With the development of high-performance anti-corrosive coatings, such as the coal tar epoxies, the major potential cause of corrosion on ships has become the removal of the coating by mechanical damage. The most frequent causes of this are berthing, fendering and cable chafing, as well as passing over sand bars, through ice, and the handling of cargo. The possible mechanisms by which a coating can then fail can be categorised as impact force, erosion, or cutting/gouging. Laboratory tests for the first two of these are described. While coatings containing a high level of an inhibitive pigment, such as zinc, can limit the effects of corrosion if the coating is damaged, an abrasion resistant coating that can resist mechanical damage is a preferred solution. Those now available fall into four main types: thin film solvented epoxy systems, solvent-free epoxy systems, glass-flake filled epoxies and polyesters, and elastomeric coatings. These are described and their properties are discussed. The most cost-effective solutions for the majority of shipboard applications are likely to be the solvented multi-coat epoxies, the other higher-cost coatings being used only under more severe conditions.

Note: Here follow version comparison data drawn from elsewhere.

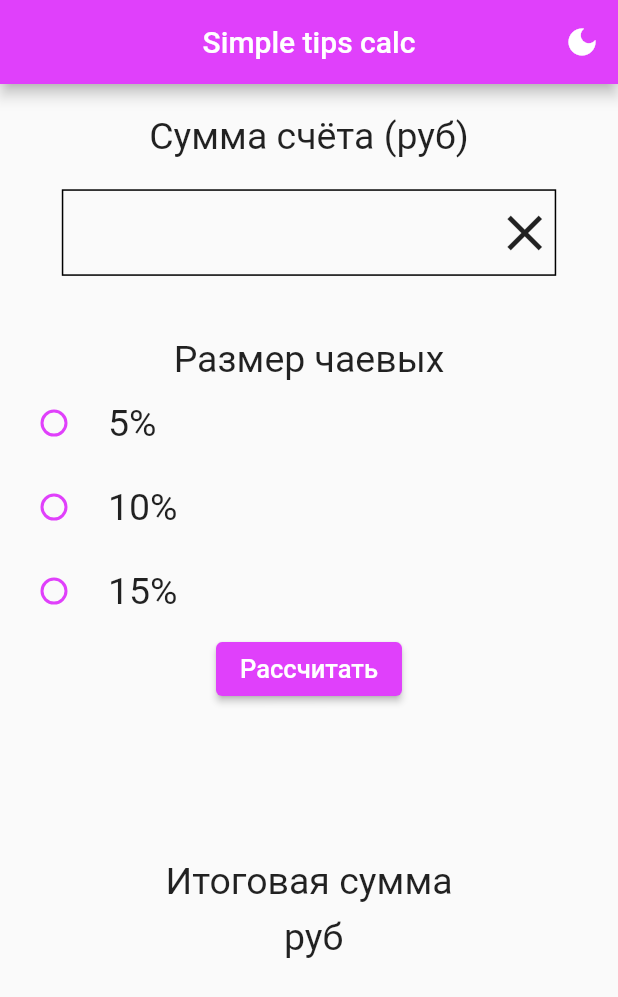
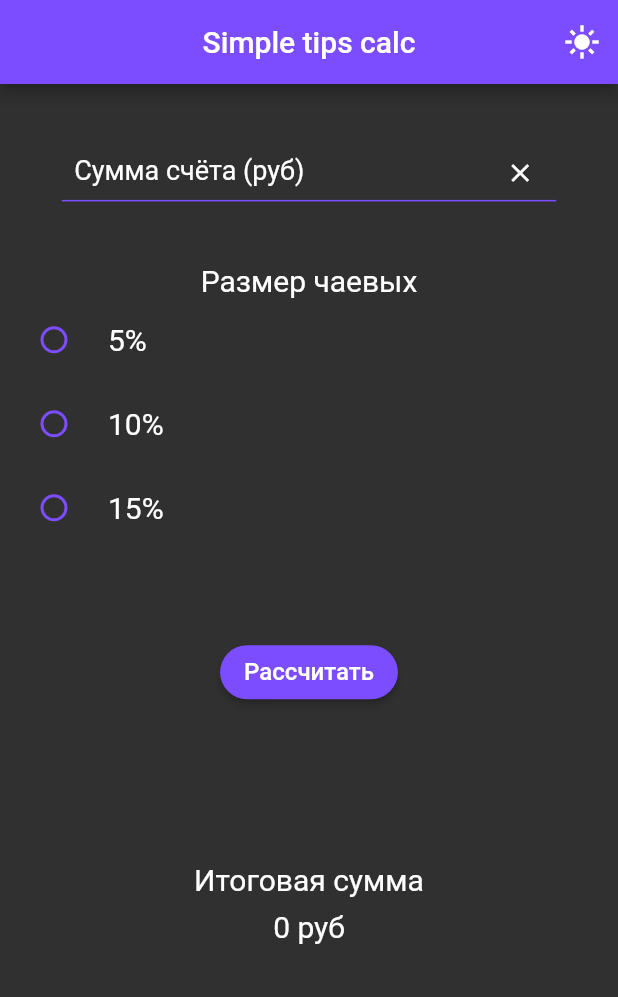
Before and after one commit to DefBritva/simple_calc_hw, a Flutter app: the screen it shows after launch, on a phone screen of 412 x 824 dp. Shown: the top 997 px of the screen. Run offline on Flutter 3.47's test engine with Material 2 defaults, Android fonts, the light colour scheme and no system bars; our stand-ins replace bloc, equatable, flutter_bloc.

Commit message:
some fixes

```diff
--- a/lib/core/bloc/state.dart
+++ b/lib/core/bloc/state.dart
@@ -21,10 +21,10 @@ abstract class AppState extends Equatable {
 
 class InitialState extends AppState {
   const InitialState(super.themeData,
-      [super.result = '', super.percent = -1, super.userInput = '']);
+      [super.result = '0', super.percent = -1, super.userInput = '']);
 }
 
 class MainPageState extends AppState {
   const MainPageState(super.themeData,
-      [super.result = '', super.percent = -1, super.userInput = '']);
+      [super.result = '0', super.percent = -1, super.userInput = '']);
 }
--- a/lib/core/styles/my_text_style.dart
+++ b/lib/core/styles/my_text_style.dart
@@ -1,5 +1,5 @@
 import 'package:flutter/material.dart';
 
 class Styles {
-  static const appTextStyle = TextStyle(fontSize: 25);
+  static const appTextStyle = TextStyle(fontSize: 20);
 }
--- a/lib/core/theme/theme.dart
+++ b/lib/core/theme/theme.dart
@@ -1,6 +1,7 @@
 import 'package:flutter/material.dart';
 
 ThemeData lightMode = ThemeData(
+  bottomAppBarTheme: const BottomAppBarTheme(color: Colors.black),
   primaryColor: Colors.purpleAccent,
   brightness: Brightness.light,
   appBarTheme: const AppBarTheme(backgroundColor: Colors.purpleAccent),
@@ -9,6 +10,7 @@ ThemeData lightMode = ThemeData(
 );
 
 ThemeData darkMode = ThemeData(
+    bottomAppBarTheme: const BottomAppBarTheme(color: Colors.white),
     primaryColor: Colors.deepPurpleAccent,
     brightness: Brightness.dark,
     appBarTheme: const AppBarTheme(backgroundColor: Colors.deepPurpleAccent),
@@ -16,7 +18,7 @@ ThemeData darkMode = ThemeData(
         primary: Colors.deepPurpleAccent, secondary: Colors.white));
 
 class ThemeChanger {
-  ThemeData _themeData = lightMode;
+  ThemeData _themeData = darkMode;
 
   ThemeData get themeData => _themeData;
 
@@ -25,10 +27,10 @@ class ThemeChanger {
   }
 
   void toggleTheme() {
-    if (_themeData == lightMode) {
+    if (_themeData == darkMode) {
+      themeData = lightMode;
+    } else {
       themeData = darkMode;
-    } else {
-      themeData = lightMode;
     }
   }
 }
--- a/lib/features/main/main_page.dart
+++ b/lib/features/main/main_page.dart
@@ -1,6 +1,6 @@
 import 'package:flutter/material.dart';
-import 'package:simple_calc_hw/features/main/presentation/app_bar.dart';
-import 'package:simple_calc_hw/features/main/presentation/body.dart';
+import 'package:simple_calc_hw/features/main/presentation/widgets/app_bar.dart';
+import 'package:simple_calc_hw/features/main/presentation/widgets/body.dart';
 
 class MainPage extends StatelessWidget {
   const MainPage({super.key});
--- a/lib/features/main/presentation/body.dart
+++ /dev/null
@@ -1,192 +0,0 @@
-import 'package:flutter/material.dart';
-import 'package:flutter_bloc/flutter_bloc.dart';
-import 'package:simple_calc_hw/core/bloc/bloc.dart';
-import 'package:simple_calc_hw/core/styles/my_text_style.dart';
-
-class CalcBody extends StatefulWidget {
-  const CalcBody({super.key});
-
-  @override
-  State<CalcBody> createState() => _CalcBodyState();
-}
-
-class _CalcBodyState extends State<CalcBody> {
-  final _inputController = TextEditingController();
-  String input = '';
-
-  @override
-  Widget build(BuildContext context) {
-    final height = MediaQuery.of(context).size.height;
-    final width = MediaQuery.of(context).size.width;
-    return Align(
-      alignment: Alignment.center,
-      child: Column(
-        children: [
-          Padding(
-            padding: EdgeInsets.symmetric(vertical: height * 0.025),
-            child: const Text(
-              'Сумма счёта (руб)',
-              style: Styles.appTextStyle,
-            ),
-          ),
-          Container(
-            height: height * 0.07,
-            width: width * 0.8,
-            decoration: BoxDecoration(
-                border:
-                    Border.all(color: Theme.of(context).colorScheme.secondary)),
-            child: Padding(
-              padding:
-                  EdgeInsets.only(left: width * 0.02, bottom: height * 0.01),
-              child: Row(children: [
-                UserInput(inputContoller: _inputController),
-                IconButton(
-                    onPressed: () {
-                      _inputController.clear();
-                      input = _inputController.text;
-                      context.read<AppBloc>().add(LoadInput(input));
-                    },
-                    icon: const Icon(
-                      Icons.close_outlined,
-                      size: 40,
-                    ))
-              ]),
-            ),
-          ),
-          Padding(
-            padding: EdgeInsets.only(top: height * 0.05),
-            child: const Text(
-              'Размер чаевых',
-              style: Styles.appTextStyle,
-            ),
-          ),
-          const RadiosWidget(),
-          ElevatedButton(
-              onPressed: () {
-                input = _inputController.text;
-                context.read<AppBloc>().add(CalculateButtonPressed(input));
-                FocusManager.instance.primaryFocus?.unfocus();
-              },
-              child: const Text(
-                'Рассчитать',
-                style: TextStyle(fontSize: 17, color: Colors.white),
-              )),
-          SizedBox(
-            height: height * 0.125,
-          ),
-          const Text(
-            'Итоговая сумма',
-            style: Styles.appTextStyle,
-          ),
-          SizedBox(
-            height: height * 0.01,
-          ),
-          Text(
-            '${context.watch<AppBloc>().state.result} руб',
-            style: Styles.appTextStyle,
-          ),
-        ],
-      ),
-    );
-  }
-
-  @override
-  void dispose() {
-    _inputController.dispose();
-    super.dispose();
-  }
-}
-
-// ignore: must_be_immutable
-class UserInput extends StatelessWidget {
-  final TextEditingController inputContoller;
-  String input = '';
-
-  UserInput({
-    super.key,
-    required this.inputContoller,
-  });
-
-  @override
-  Widget build(BuildContext context) {
-    return Flexible(
-      child: TextField(
-        controller: inputContoller,
-        onSubmitted: (value) {},
-        onChanged: (value) {
-          input = inputContoller.text;
-          context.read<AppBloc>().add(LoadInput(input));
-        },
-        style: Styles.appTextStyle,
-        maxLength: 19,
-        decoration:
-            const InputDecoration(counterText: '', border: InputBorder.none),
-      ),
-    );
-  }
-}
-
-class RadiosWidget extends StatefulWidget {
-  const RadiosWidget({
-    super.key,
-  });
-
-  @override
-  State<RadiosWidget> createState() => _RadiosWidgetState();
-}
-
-class _RadiosWidgetState extends State<RadiosWidget> {
-  int? percent = 0;
-  @override
-  Widget build(BuildContext context) {
-    return Column(
-      children: [
-        RadioListTile(
-            title: const Text(
-              '5%',
-              style: Styles.appTextStyle,
-            ),
-            fillColor: MaterialStateProperty.resolveWith(
-                (states) => Theme.of(context).primaryColor),
-            value: 5,
-            groupValue: percent,
-            onChanged: (val) {
-              setState(() {
-                percent = val;
-                context.read<AppBloc>().add(PercentSelected(percent ?? -1));
-              });
-            }),
-        RadioListTile(
-            title: const Text(
-              '10%',
-              style: Styles.appTextStyle,
-            ),
-            fillColor: MaterialStateProperty.resolveWith(
-                (states) => Theme.of(context).primaryColor),
-            value: 10,
-            groupValue: percent,
-            onChanged: (val) {
-              setState(() {
-                percent = val;
-                context.read<AppBloc>().add(PercentSelected(percent ?? -1));
-              });
-            }),
-        RadioListTile(
-            title: const Text(
-              '15%',
-              style: Styles.appTextStyle,
-            ),
-            fillColor: MaterialStateProperty.resolveWith(
-                (states) => Theme.of(context).primaryColor),
-            value: 15,
-            groupValue: percent,
-            onChanged: (val) {
-              setState(() {
-                percent = val;
-                context.read<AppBloc>().add(PercentSelected(percent ?? -1));
-              });
-            }),
-      ],
-    );
-  }
-}
--- a/lib/features/main/presentation/app_bar.dart
+++ b/lib/features/main/presentation/widgets/app_bar.dart
@@ -13,9 +13,9 @@ class CalcAppBar extends StatelessWidget implements PreferredSizeWidget {
       actions: [
         IconButton(
           onPressed: () => context.read<AppBloc>().add(ThemeButtonPressed()),
-          icon: Theme.of(context).primaryColor == Colors.purpleAccent
-              ? const Icon(Icons.dark_mode_sharp)
-              : const Icon(Icons.light_mode_sharp),
+          icon: Theme.of(context).primaryColor == Colors.deepPurpleAccent
+              ? const Icon(Icons.light_mode_sharp)
+              : const Icon(Icons.dark_mode_sharp),
         )
       ],
     );
--- /dev/null
+++ b/lib/features/main/presentation/widgets/body.dart
@@ -0,0 +1,265 @@
+import 'package:flutter/material.dart';
+import 'package:flutter_bloc/flutter_bloc.dart';
+import 'package:simple_calc_hw/core/bloc/bloc.dart';
+import 'package:simple_calc_hw/core/styles/my_text_style.dart';
+
+class CalcBody extends StatefulWidget {
+  const CalcBody({super.key});
+
+  @override
+  State<CalcBody> createState() => _CalcBodyState();
+}
+
+class _CalcBodyState extends State<CalcBody> {
+  final _inputController = TextEditingController();
+
+  @override
+  Widget build(BuildContext context) {
+    final height = MediaQuery.of(context).size.height;
+    final width = MediaQuery.of(context).size.width;
+    return Align(
+      alignment: Alignment.center,
+      child: Column(
+        children: [
+          SizedBox(height: height * 0.025),
+          UserInputWidget(
+              height: height, width: width, inputController: _inputController),
+          AmountOfTipsTextWidget(height: height),
+          const PercentsWidget(),
+          SizedBox(height: height * 0.07),
+          CalculateButton(inputController: _inputController),
+          SizedBox(height: height * 0.125),
+          const ResultTextWidget(),
+          SizedBox(height: height * 0.01),
+          const ResultTipWidget(),
+        ],
+      ),
+    );
+  }
+
+  @override
+  void dispose() {
+    _inputController.dispose();
+    super.dispose();
+  }
+}
+
+class ResultTipWidget extends StatelessWidget {
+  const ResultTipWidget({
+    super.key,
+  });
+
+  @override
+  Widget build(BuildContext context) {
+    return Text(
+      '${context.watch<AppBloc>().state.result} руб',
+      style: Styles.appTextStyle,
+    );
+  }
+}
+
+class ResultTextWidget extends StatelessWidget {
+  const ResultTextWidget({
+    super.key,
+  });
+
+  @override
+  Widget build(BuildContext context) {
+    return const Text(
+      'Итоговая сумма',
+      style: Styles.appTextStyle,
+    );
+  }
+}
+
+class CalculateButton extends StatelessWidget {
+  const CalculateButton({
+    super.key,
+    required TextEditingController inputController,
+  }) : _inputController = inputController;
+
+  final TextEditingController _inputController;
+
+  @override
+  Widget build(BuildContext context) {
+    return ElevatedButton(
+        style: ButtonStyle(
+            shape: MaterialStateProperty.all<RoundedRectangleBorder>(
+                RoundedRectangleBorder(
+          borderRadius: BorderRadius.circular(18.0),
+        ))),
+        onPressed: () {
+          final input = _inputController.text;
+          context.read<AppBloc>().add(CalculateButtonPressed(input));
+          FocusManager.instance.primaryFocus?.unfocus();
+        },
+        child: const Text(
+          'Рассчитать',
+          style: TextStyle(fontSize: 16, color: Colors.white),
+        ));
+  }
+}
+
+class AmountOfTipsTextWidget extends StatelessWidget {
+  const AmountOfTipsTextWidget({
+    super.key,
+    required this.height,
+  });
+
+  final double height;
+
+  @override
+  Widget build(BuildContext context) {
+    return Padding(
+      padding: EdgeInsets.only(top: height * 0.05),
+      child: const Text(
+        'Размер чаевых',
+        style: Styles.appTextStyle,
+      ),
+    );
+  }
+}
+
+class UserInputWidget extends StatelessWidget {
+  const UserInputWidget({
+    super.key,
+    required this.height,
+    required this.width,
+    required TextEditingController inputController,
+  }) : _inputController = inputController;
+
+  final double height;
+  final double width;
+  final TextEditingController _inputController;
+
+  @override
+  Widget build(BuildContext context) {
+    return Container(
+      height: height * 0.07,
+      width: width * 0.8,
+      decoration: BoxDecoration(
+          border: Border(
+              bottom:
+                  BorderSide(color: Theme.of(context).colorScheme.primary))),
+      child: Padding(
+        padding: EdgeInsets.only(left: width * 0.02, bottom: height * 0.01),
+        child: Row(children: [
+          UserInput(inputContoller: _inputController),
+          Padding(
+            padding: EdgeInsets.only(top: height * 0.025),
+            child: IconButton(
+                onPressed: () {
+                  _inputController.clear();
+
+                  context.read<AppBloc>().add(LoadInput(''));
+                },
+                icon: const Icon(
+                  Icons.close_outlined,
+                  size: 20,
+                )),
+          )
+        ]),
+      ),
+    );
+  }
+}
+
+// ignore: must_be_immutable
+class UserInput extends StatelessWidget {
+  final TextEditingController inputContoller;
+
+  UserInput({
+    super.key,
+    required this.inputContoller,
+  });
+
+  @override
+  Widget build(BuildContext context) {
+    return Flexible(
+      child: TextField(
+        controller: inputContoller,
+        onSubmitted: (value) {},
+        onChanged: (value) {
+          final input = inputContoller.text;
+          context.read<AppBloc>().add(LoadInput(input));
+        },
+        style: const TextStyle(),
+        maxLength: 33,
+        decoration: InputDecoration(
+          hintText: 'Сумма счёта (руб)',
+          contentPadding:
+              EdgeInsets.only(top: MediaQuery.of(context).size.height * 0.03),
+          hintStyle: TextStyle(
+              color: Theme.of(context).bottomAppBarTheme.color, fontSize: 18),
+          counterText: '',
+          border: InputBorder.none,
+        ),
+      ),
+    );
+  }
+}
+
+class PercentsWidget extends StatefulWidget {
+  const PercentsWidget({
+    super.key,
+  });
+
+  @override
+  State<PercentsWidget> createState() => _PercentsWidgetState();
+}
+
+class _PercentsWidgetState extends State<PercentsWidget> {
+  int? percent = 0;
+  @override
+  Widget build(BuildContext context) {
+    return Column(
+      children: [
+        RadioListTile(
+            title: const Text(
+              '5%',
+              style: Styles.appTextStyle,
+            ),
+            fillColor: MaterialStateProperty.resolveWith(
+                (states) => Theme.of(context).primaryColor),
+            value: 5,
+            groupValue: percent,
+            onChanged: (val) {
+              setState(() {
+                percent = val;
+                context.read<AppBloc>().add(PercentSelected(percent ?? -1));
+              });
+            }),
+        RadioListTile(
+            title: const Text(
+              '10%',
+              style: Styles.appTextStyle,
+            ),
+            fillColor: MaterialStateProperty.resolveWith(
+                (states) => Theme.of(context).primaryColor),
+            value: 10,
+            groupValue: percent,
+            onChanged: (val) {
+              setState(() {
+                percent = val;
+                context.read<AppBloc>().add(PercentSelected(percent ?? -1));
+              });
+            }),
+        RadioListTile(
+            title: const Text(
+              '15%',
+              style: Styles.appTextStyle,
+            ),
+            fillColor: MaterialStateProperty.resolveWith(
+                (states) => Theme.of(context).primaryColor),
+            value: 15,
+            groupValue: percent,
+            onChanged: (val) {
+              setState(() {
+                percent = val;
+                context.read<AppBloc>().add(PercentSelected(percent ?? -1));
+              });
+            }),
+      ],
+    );
+  }
+}
```
Also changed, not shown: lib/features/main/presentation/widgets/amount_of_tips_text_widget.dart (added), lib/features/main/presentation/widgets/calculate_button.dart (added), lib/features/main/presentation/widgets/result_text_widget.dart (added), lib/features/main/presentation/widgets/result_tip_widget.dart (added), lib/features/main/presentation/widgets/user_input_widget.dart (added).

  • Supplemental Notes:
    • Shipcare, 15 <1983>, p. 12 <Nov.> (3 pp., 2 tab.)
  • Authors:
    • French, D K
  • Publication Date: 1983


  • English

Subject/Index Terms

  • Subject Areas: Marine Transportation;

Filing Info

  • Accession Number: 00685566
  • Record Type: Publication
  • Source Agency: British Maritime Technology
  • Files: TRIS
  • Created Date: Aug 14 1995 12:00AM